Beth Chatto Gardens: the reawakening of the year

‘Reawakening of the year’ hardly seems appropriate, as hitherto the winter slumber has been barely discernable, with few frosts, and bees and other insects around us all the time. As worryingly now seems to be the norm.

Maybe ‘renewal’ is a better term: last year’s leafy growth is playing its final role as a blanket protecting the coming seasons’ primordia from environmental extremes, before breaking down into the nutrients they need to fulfil their potential…

…while tussocks of grass and other plants again provide shelter for overwintering invertebrates, and sources of food to seed-eaters. In too many gardens – happily not Beth Chattos – these would have been ‘tidied up for the winter’.

New spring greens are already coming through, with added colour from variegations and coloured bark, perhaps more obvious and appreciated at this time when flowers are at a premium.

And likewise now is the time to appreciate the trees for what they are, liberated from the distraction of blowsy flowers all around. Standing for decades, centuries even, like old furniture they are so often ignored, but what a delight they are, hinting at the riches they have already given us and promises for the future.

Structure and texture are best appreciated when the sun shines, and this is when their trunks play a role for the few insects on show, sheltered spots for basking flies, even on a cold day like today.

On a warmer day, no doubt many more insects would have been evident, roused from winter torpor and needing to feed to replenish resources for any cold snaps to come. Herein lies the value of a garden: in January, the countryside is pretty much devoid of pollen and nectar sources apart from Gorse. But in a good garden, the ‘winter nectar gap’ can be closed, an essential feature in these times of climatic disruption.

Moreover, some of those plants have a scent that intoxicates even the most jaded human snout, from spicy Wintersweet to rich Witch-hazel, the delicate lily-of-the-valley fragrance of Mahonia to the ultra-sweet wafts of Sarcococca.


Identification by Internet…

May 2012, we were undertaking a butterfly transect for the national monitoring scheme within and close to the Great Notley Country Park, near Braintree. An unexpected shower at the end of the transect caught us out, but trudging back damply along the rather unpreposessing-looking hedgerow and track between two intensive arable fields, our eyes were drawn to a mating pair of insects….

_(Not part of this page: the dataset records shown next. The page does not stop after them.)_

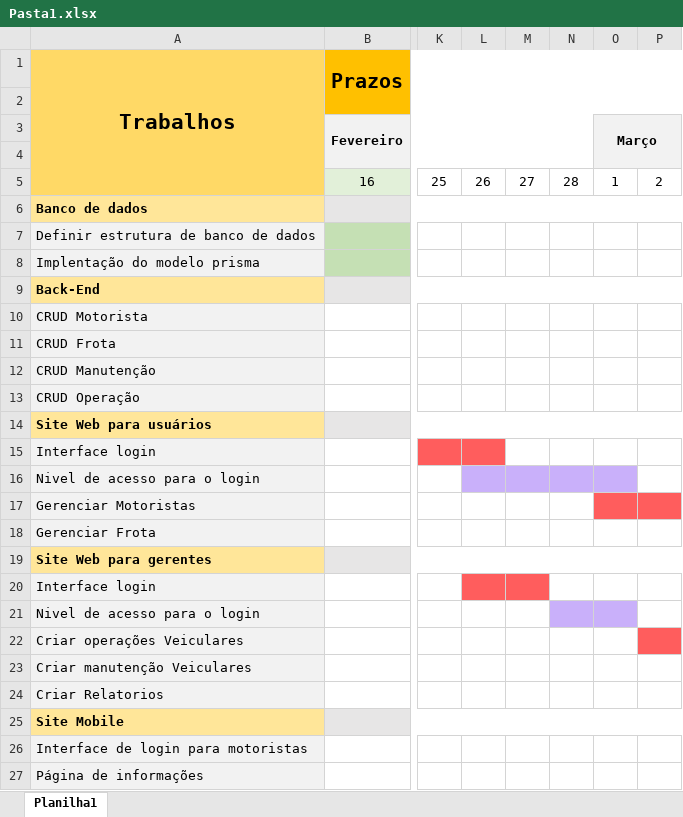
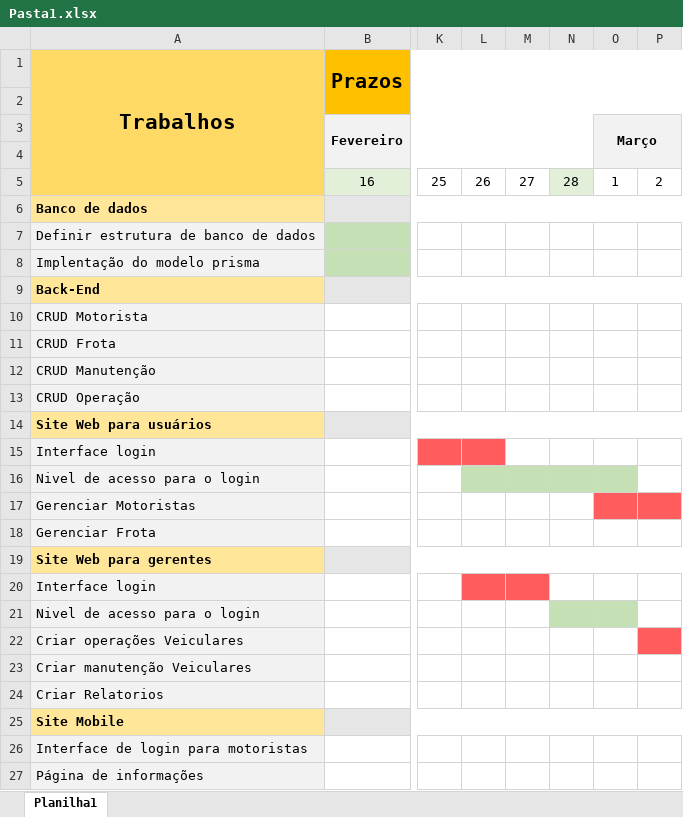
Before and after one commit to Canizelacanizela/Senai2022, an Excel workbook: PRISMA/Agro/docs/Pasta1.xlsx, sheet Planilha1, drawn as a sheet; only a part is shown, gaps mark what is left out; values as stored, in another font and other column widths than the file's, no borders; the diff names each change by its address in the sheet, - before the commit and + after, or states it on an @@ line.

```diff
--- a/PRISMA/Agro/docs/Pasta1.xlsx (sheet Planilha1)
+++ b/PRISMA/Agro/docs/Pasta1.xlsx (sheet Planilha1)
-N5 fill: none
+N5 fill: #E2F0D9
-L16:O16 fill: #C9B0FA
+L16:O16 fill: #C5E0B4
-N21:O21 fill: #C9B0FA
+N21:O21 fill: #C5E0B4
```
Also changed, not shown: 20 other files.
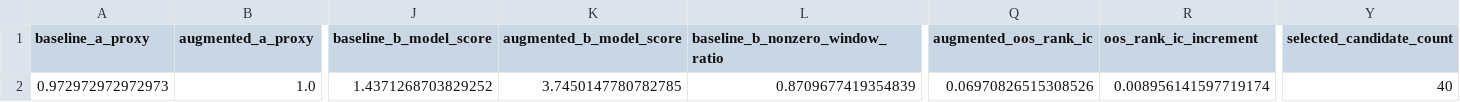
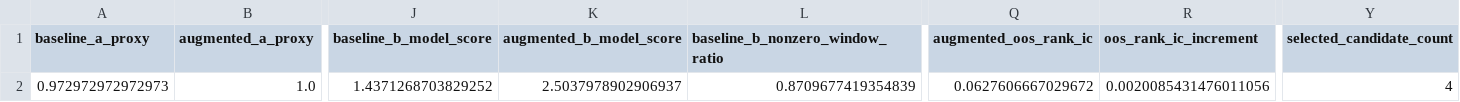
Before and after one commit to yeyeyuan23/bigquant, a CSV file: reports/routes/tree_group_increment.csv, drawn as a sheet; only a part is shown, gaps mark what is left out; the diff names each change by its address in the sheet, - before the commit and + after, or states it on an @@ line.

Commit message:
Organize reports and transfer handoff

```diff
--- a/reports/routes/tree_group_increment.csv
+++ b/reports/routes/tree_group_increment.csv
-K2 (augmented_b_model_score): 3.7450147780782785
+K2 (augmented_b_model_score): 2.5037978902906937
-Q2 (augmented_oos_rank_ic): 0.06970826515308526
+Q2 (augmented_oos_rank_ic): 0.0627606667029672
-R2 (oos_rank_ic_increment): 0.008956141597719174
+R2 (oos_rank_ic_increment): 0.0020085431476011056
-Y2 (selected_candidate_count): 40
+Y2 (selected_candidate_count): 4
```
Also changed, not shown: 38 other files.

Or I should say ‘mating pair’: examining our single photo back home revealed a superb example of ‘two becoming one’, the head (even down to the eye-glint) of the ‘one on top’ actually the pattern on the lone insects thorax, as if its head had been cloned there with Photoshop.

But what was it? It seemed to be a sawfly, a type of wasp without a wasp-waist, but after flicking through the paltry coverage of that group in available popular field guides, we rapidly drew  a blank. The 500 or so known species of sawfly in the UK are very poorly known, as all but a few of the more easily recognisable ones are omitted from the guides. Such a collective information gap is very unfortunate, especially when you see that many also have distinctively marked and wonderfully charismatic ‘caterpillars’, or distinctive feeding signs and galls. Just a few are shown below:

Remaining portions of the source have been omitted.